─── DATA UNDER STUDY ───

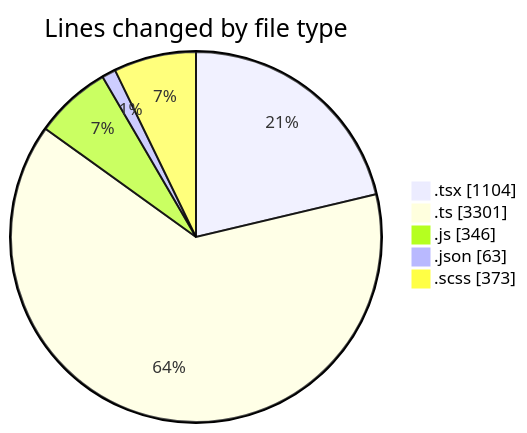
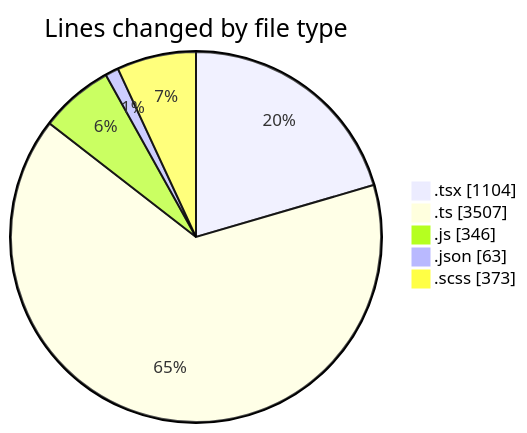
One commit to momahboobian/code-tracking changed the first of 2 diagrams in 2025-12-01/cda/README.md. Above: the diagram before and after it, drawn with Mermaid. The commit also changed other lines of this file and 1 other file, not shown here.

````diff
--- a/2025-12-01/cda/README.md
+++ b/2025-12-01/cda/README.md
@@ -32,9 +33,9 @@
 ```mermaid
 pie showData
 title Lines changed by file type
 ".tsx" : 1104
-".ts" : 3301
+".ts" : 3507
 ".js" : 346
 ".json" : 63
 ".scss" : 373
 ```
````
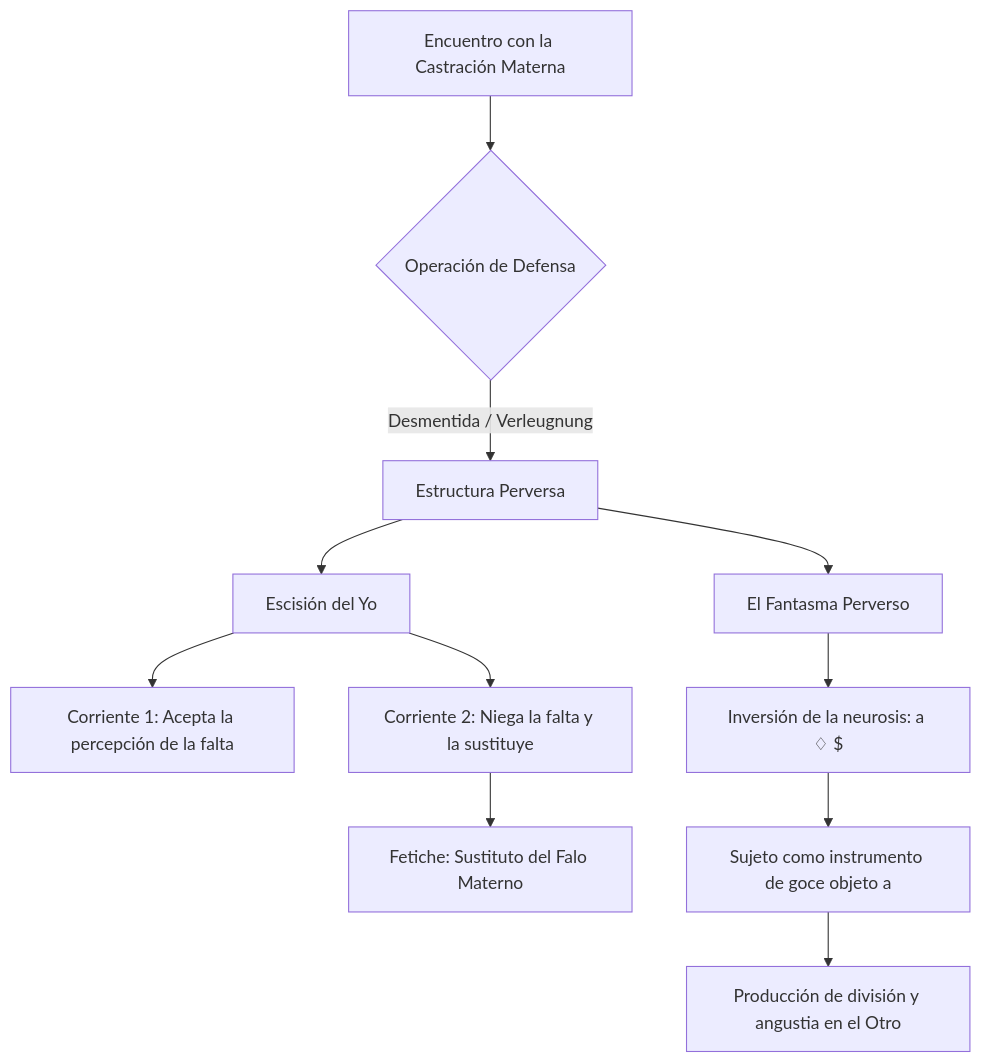
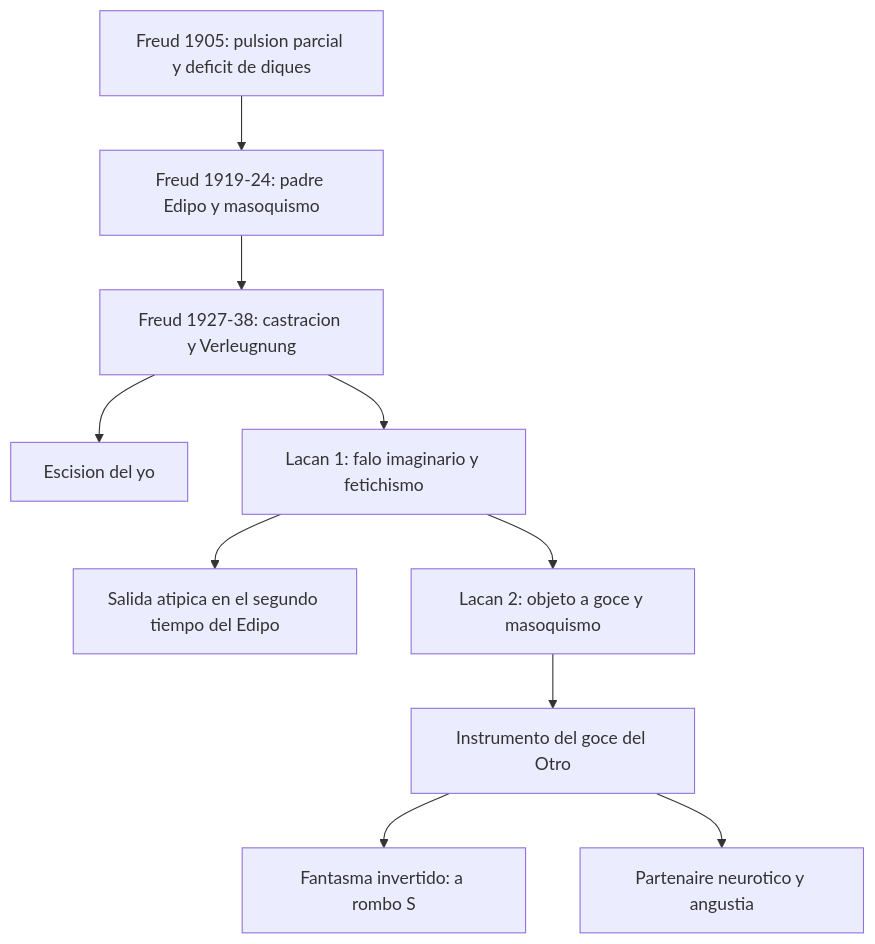
Before and after one commit to Franco4447/psicologia-favaloro: the diagram in 2do Año/Psicoanálisis/3_Guias_de_Estudio/C16_LaPerversionEnFreudYLacan_Guia.md, drawn with Mermaid. The commit also changed other lines of this file and 45 other files, not shown here.

First line of the commit message:
Psicoanálisis: guías, flashcards y Word para el 2.º parcial (C13–C23 y defensa)

````diff
--- a/2do Año/Psicoanálisis/3_Guias_de_Estudio/C16_LaPerversionEnFreudYLacan_Guia.md
+++ b/2do Año/Psicoanálisis/3_Guias_de_Estudio/C16_LaPerversionEnFreudYLacan_Guia.md
@@ -43,15 +198,12 @@
 ```mermaid
 graph TD
-    A[Encuentro con la Castración Materna] --> B{Operación de Defensa}
-    B -->|Desmentida / Verleugnung| C[Estructura Perversa]
-    
-    C --> D[Escisión del Yo]
-    D --> E[Corriente 1: Acepta la percepción de la falta]
-    D --> F[Corriente 2: Niega la falta y la sustituye]
-    F --> G[Fetiche: Sustituto del Falo Materno]
-    
-    C --> H[El Fantasma Perverso]
-    H --> I[Inversión de la neurosis: a ♢ $]
-    I --> J[Sujeto como instrumento de goce objeto a]
-    J --> K[Producción de división y angustia en el Otro]
+    A[Freud 1905: pulsion parcial y deficit de diques] --> B[Freud 1919-24: padre Edipo y masoquismo]
+    B --> C[Freud 1927-38: castracion y Verleugnung]
+    C --> D[Escision del yo]
+    C --> E[Lacan 1: falo imaginario y fetichismo]
+    E --> F[Salida atipica en el segundo tiempo del Edipo]
+    E --> G[Lacan 2: objeto a goce y masoquismo]
+    G --> H[Instrumento del goce del Otro]
+    H --> I[Fantasma invertido: a rombo S]
+    H --> J[Partenaire neurotico y angustia]
 ```
````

───

REQUIREMENT
Would you retype each line above exactly and skip every image?

TASK OUTPUT
One commit to momahboobian/code-tracking changed the first of 2 diagrams in 2025-12-01/cda/README.md. Above: the diagram before and after it, drawn with Mermaid. The commit also changed other lines of this file and 1 other file, not shown here.

````diff
--- a/2025-12-01/cda/README.md
+++ b/2025-12-01/cda/README.md
@@ -32,9 +33,9 @@
 ```mermaid
 pie showData
 title Lines changed by file type
 ".tsx" : 1104
-".ts" : 3301
+".ts" : 3507
 ".js" : 346
 ".json" : 63
 ".scss" : 373
 ```
````
Before and after one commit to Franco4447/psicologia-favaloro: the diagram in 2do Año/Psicoanálisis/3_Guias_de_Estudio/C16_LaPerversionEnFreudYLacan_Guia.md, drawn with Mermaid. The commit also changed other lines of this file and 45 other files, not shown here.

First line of the commit message:
Psicoanálisis: guías, flashcards y Word para el 2.º parcial (C13–C23 y defensa)

````diff
--- a/2do Año/Psicoanálisis/3_Guias_de_Estudio/C16_LaPerversionEnFreudYLacan_Guia.md
+++ b/2do Año/Psicoanálisis/3_Guias_de_Estudio/C16_LaPerversionEnFreudYLacan_Guia.md
@@ -43,15 +198,12 @@
 ```mermaid
 graph TD
-    A[Encuentro con la Castración Materna] --> B{Operación de Defensa}
-    B -->|Desmentida / Verleugnung| C[Estructura Perversa]
-    
-    C --> D[Escisión del Yo]
-    D --> E[Corriente 1: Acepta la percepción de la falta]
-    D --> F[Corriente 2: Niega la falta y la sustituye]
-    F --> G[Fetiche: Sustituto del Falo Materno]
-    
-    C --> H[El Fantasma Perverso]
-    H --> I[Inversión de la neurosis: a ♢ $]
-    I --> J[Sujeto como instrumento de goce objeto a]
-    J --> K[Producción de división y angustia en el Otro]
+    A[Freud 1905: pulsion parcial y deficit de diques] --> B[Freud 1919-24: padre Edipo y masoquismo]
+    B --> C[Freud 1927-38: castracion y Verleugnung]
+    C --> D[Escision del yo]
+    C --> E[Lacan 1: falo imaginario y fetichismo]
+    E --> F[Salida atipica en el segundo tiempo del Edipo]
+    E --> G[Lacan 2: objeto a goce y masoquismo]
+    G --> H[Instrumento del goce del Otro]
+    H --> I[Fantasma invertido: a rombo S]
+    H --> J[Partenaire neurotico y angustia]
 ```
````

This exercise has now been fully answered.